The Pokemon Company has finally made an official statement regarding Palworld, saying, “We intend to investigate and take appropriate measures to address any acts that infringe on intellectual property rights related to the Pokémon.”
While The Pokemon Company doesn’t specifically mention Palworld by name, it is very clear this statement is in response to the incredible success the survival game is experiencing (8 million copies sold in less than six days!) and the claims that many of Palworld’s Pals are way too close to existing Pokemon.
“We have received many inquiries regarding another company’s game released in January 2024,” The Pokemon Company wrote. “We have not granted any permission for the use of Pokémon intellectual property or assets in that game. We intend to investigate and take appropriate measures to address any acts that infringe on intellectual property rights related to the Pokémon. We will continue to cherish and nurture each and every Pokémon and its world, and work to bring the world together through Pokémon in the future.”
Prior to this statement, Palworld developer Pocketpair has insisted its game is much closer to games like Ark Survival Evolved and Vanaheim than Pokemon. Additionally, the team revealed they have been receiving death threats ever since the game went live on January 19.

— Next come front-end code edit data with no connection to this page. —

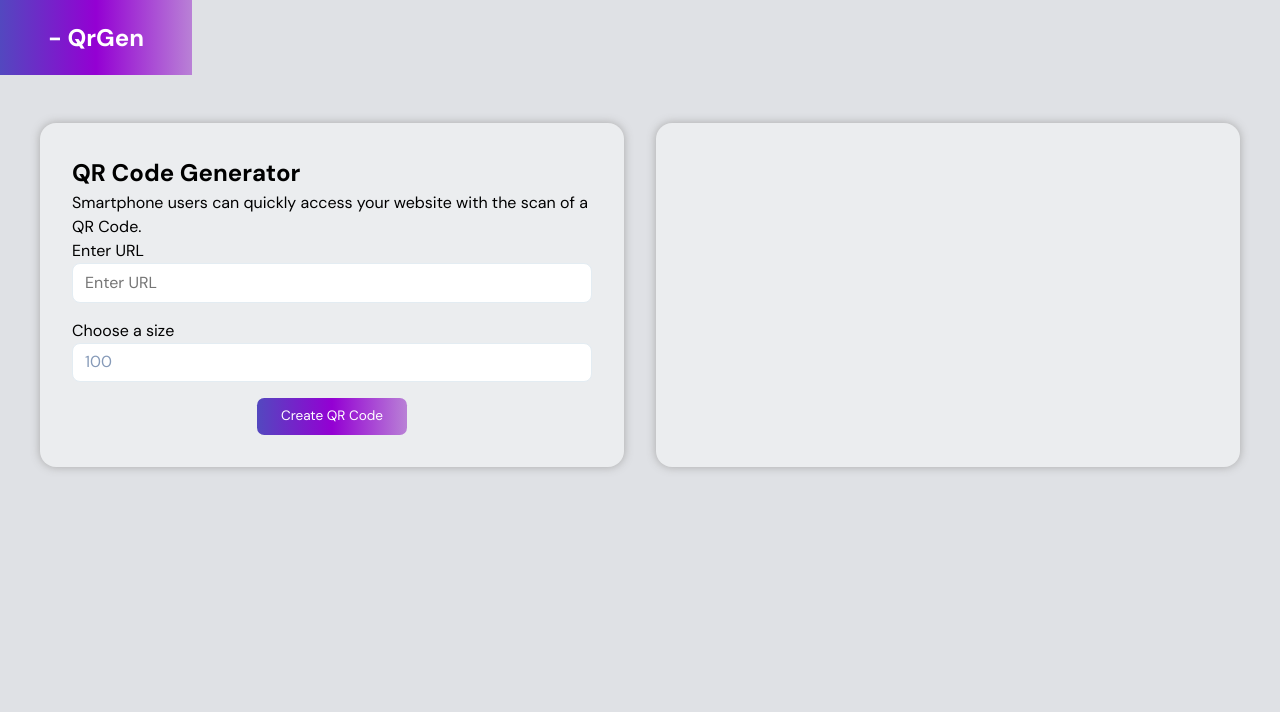
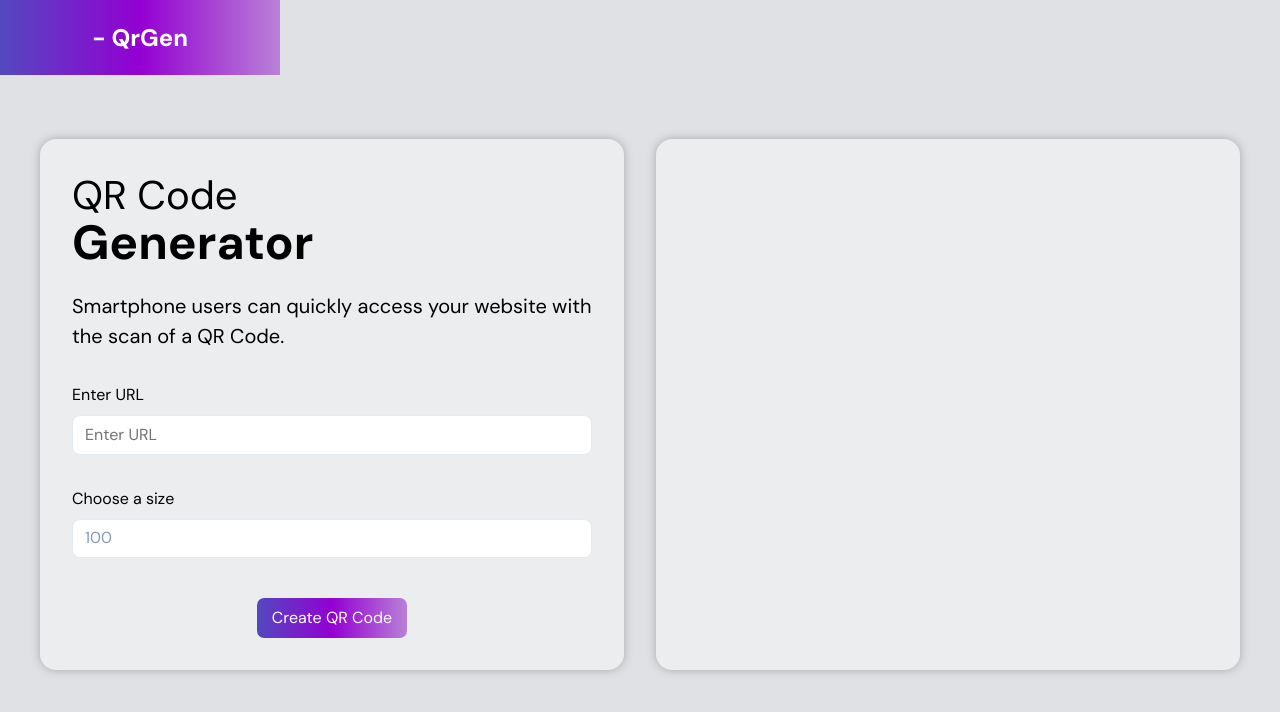
Before and after one commit to ceriustech/qrgen, a React (Create React App) app: page / in a window 1280 px wide. Shown: the top 712 px of the page. Built offline with nearby package versions, Linux system fonts and the light colour scheme.

Commit message:
feat: Added mobile styling for responsive layout

```diff
--- a/src/components/Header/styles.js
+++ b/src/components/Header/styles.js
@@ -30,6 +30,6 @@ color: ${white};
   align-items: center;
 	font-size: 0.75rem;
 	text-align: center;
-	max-width: 15%;
+	max-width: 280px;
 	height: 100%;
 `;
--- a/src/components/QrCodeGenerator/QrCodeGenerator.js
+++ b/src/components/QrCodeGenerator/QrCodeGenerator.js
@@ -3,6 +3,7 @@ import qrcode from 'davidshimjs-qrcodejs';
 import {
 	Container,
 	FormWrapper,
+	FormHeader,
 	StyledForm,
 	QrCodeWrapper,
 	StyledInput,
@@ -53,12 +54,15 @@ function QRGenerator() {
 		<>
 			<Container>
 				<FormWrapper>
-					<h1>QR Code Generator</h1>
-					<p>
-						Smartphone users can quickly access your website with the scan of a
-						QR Code.
-					</p>
-
+					<FormHeader>
+						<h1>
+							<span>QR Code</span> <span>Generator</span>
+						</h1>
+						<p>
+							Smartphone users can quickly access your website with the scan of
+							a QR Code.
+						</p>
+					</FormHeader>
 					<StyledForm id="generate-form" onSubmit={handleSubmit}>
 						<label for="url">Enter URL</label>
 						<StyledInput
--- a/src/components/QrCodeGenerator/styles.js
+++ b/src/components/QrCodeGenerator/styles.js
@@ -4,6 +4,13 @@ import {
 	BACKGROUND_COLORS,
 	BASE_COLORS,
 } from '../../global/styles/Colors';
+import { maxView, miscMaxView } from '../../global/styles/mediaQueries.styles';
+
+const maxViewLaptop = maxView.laptop;
+const maxViewMobileL = maxView.mobileL;
+const maxViewTablet = maxView.tablet;
+const miscViewLarge = miscMaxView.miscLarge;
+const miscViewMedium = miscMaxView.miscMedium;
 
 const { white } = TEXT_COLORS;
 const { background4 } = BACKGROUND_COLORS;
@@ -13,7 +20,29 @@ export const Container = styled.div`
 	display: grid;
 	grid-template-columns: 1fr 1fr;
 	gap: 2rem;
-	margin-top: 3rem;
+	justify-content: center;
+	margin-top: 4rem;
+
+	@media screen and ${maxViewLaptop} {
+		grid-template-columns: 450px 450px;
+	}
+
+	@media screen and ${miscViewLarge} {
+		grid-template-columns: 750px;
+		grid-template-rows: [row1-start] 500px [row1-end] 500px;
+	}
+
+	@media screen and ${maxViewTablet} {
+		grid-template-columns: 550px;
+	}
+
+	@media screen and ${miscViewMedium} {
+		grid-template-columns: 400px;
+	}
+
+	@media screen and ${maxViewMobileL} {
+		grid-template-columns: 300px;
+	}
 `;
 
 export const FormWrapper = styled.section`
@@ -25,9 +54,37 @@ export const FormWrapper = styled.section`
 	padding: 2rem;
 `;
 
+export const FormHeader = styled.div`
+	font-size: 12px;
+	margin: 0 0 2rem;
+
+	h1 {
+		line-height: 3rem;
+		display: flex;
+		flex-direction: column;
+		margin-bottom: 1.5rem;
+		span {
+			font-size: 3rem;
+			font-weight: 600;
+			&:nth-child(1) {
+				font-size: 2.5rem;
+				font-weight: 300;
+			}
+		}
+	}
+
+	p {
+		font-size: 1.25rem;
+	}
+`;
+
 export const StyledForm = styled.form`
 	display: flex;
 	flex-direction: column;
+
+	label {
+		margin-bottom: 0.5rem;
+	}
 `;
 
 export const QrCodeWrapper = styled.section`
@@ -51,8 +108,20 @@ export const StyledInput = styled.input`
 	border-radius: 0.5rem;
 	color: ${baseColor1};
 	height: 1.15rem;
-	margin-bottom: 1rem;
+	margin-bottom: 2rem;
 	padding: 0.6rem 0.75rem;
+
+	&:nth-child(4) {
+		margin-bottom: 2.5rem;
+
+		@media screen and ${miscViewLarge} {
+			margin-bottom: 1.25rem;
+		}
+
+		@media screen and ${maxViewMobileL} {
+			margin-bottom: 1rem;
+		}
+	}
 `;
 
 export const StyledButton = styled.button`
@@ -60,7 +129,7 @@ export const StyledButton = styled.button`
 	border-radius: 0.45rem;
 	background: linear-gradient(to right, ${darkBlue}, ${purple}, ${lightPurple});
 	color: ${white};
-	font-size: 0.85rem;
+	font-size: 1rem;
 	margin: 0 auto;
 	padding: 0.5rem 0.25rem;
 	width: 150px;
--- /dev/null
+++ b/src/global/styles/mediaQueries.styles.js
@@ -0,0 +1,40 @@
+export const size = {
+	mobileS: '320px',
+	mobileM: '375px',
+	mobileL: '425px',
+	tablet: '768px',
+	laptop: '1024px',
+	desktopM: '1440px',
+	desktopL: '2560px',
+};
+
+export const miscSize = {
+	miscMedium: '575px',
+	miscLarge: '912px',
+	miscXLarge: '2000px',
+};
+
+export const maxView = {
+	mobileS: `(max-width: ${size.mobileS})`,
+	mobileM: `(max-width: ${size.mobileM})`,
+	mobileL: `(max-width: ${size.mobileL})`,
+	tablet: `(max-width: ${size.tablet})`,
+	laptop: `(max-width: ${size.laptop})`,
+	desktopM: `(max-width: ${size.desktopM})`,
+	desktopL: `(max-width: ${size.desktopL})`,
+};
+
+export const minView = {
+	mobileS: `(min-width: ${size.mobileS})`,
+	mobileM: `(min-width: ${size.mobileM})`,
+	mobileL: `(min-width: ${size.mobileL})`,
+	tablet: `(min-width: ${size.tablet})`,
+	laptop: `(min-width: ${size.laptop})`,
+	desktopM: `(min-width: ${size.desktopM})`,
+	desktopL: `(min-width: ${size.desktopL})`,
+};
+
+export const miscMaxView = {
+	miscMedium: `(max-width: ${miscSize.miscSmall})`,
+	miscLarge: `(max-width: ${miscSize.miscLarge})`,
+};
```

In an interview with Automaton, Pocketpair CEO Takuro Mizobe shared the team cleared legal reviewing and there had been no action taken against the company for infringement.
“We make our games very seriously, and we have absolutely no intention of infringing upon the intellectual property of other companies,” Mizobe said.
The Pokemon Company has already started taking action against modders who have replaced Palworld’s Pals with Pokemon, and Nexus Mods has even said it won’t host Pokemon mods for Palworld out of fear from Nintendo’s legal team.
All of these issues aside, Palworld is undeniably a runaway hit and we here at IGN called it “Great” in its current state.
“Even in its Early Access state, Palworld is amusingly irreverent, has a surprising amount of content and deep survival mechanics, and is absurdly difficult to put down,” IGN’s Travis Northup wrote in his Palworld review. “It’s impossible to overlook just how shamelessly it takes ideas and designs from Pokémon, it’s got some unsurprising bugs and performance issues, and the work of keeping your base’s supplies topped off needs a little retuning – but when you’re riding on the back of a flying dragon while shooting a blue duck with an assault rifle, most of those blemishes wash away entirely.
“This is already one of my favorite survival games, and I’m incredibly excited to see how it evolves.”
For more, check out our in-depth look as to whether it is fair to call Palworld a Pokemon rip-off and the roadmap for Palworld in future updates alongside PvP, raid bosses, and new islands.
Have a tip for us? Want to discuss a possible story? Please send an email to firstname.lastname@example.org.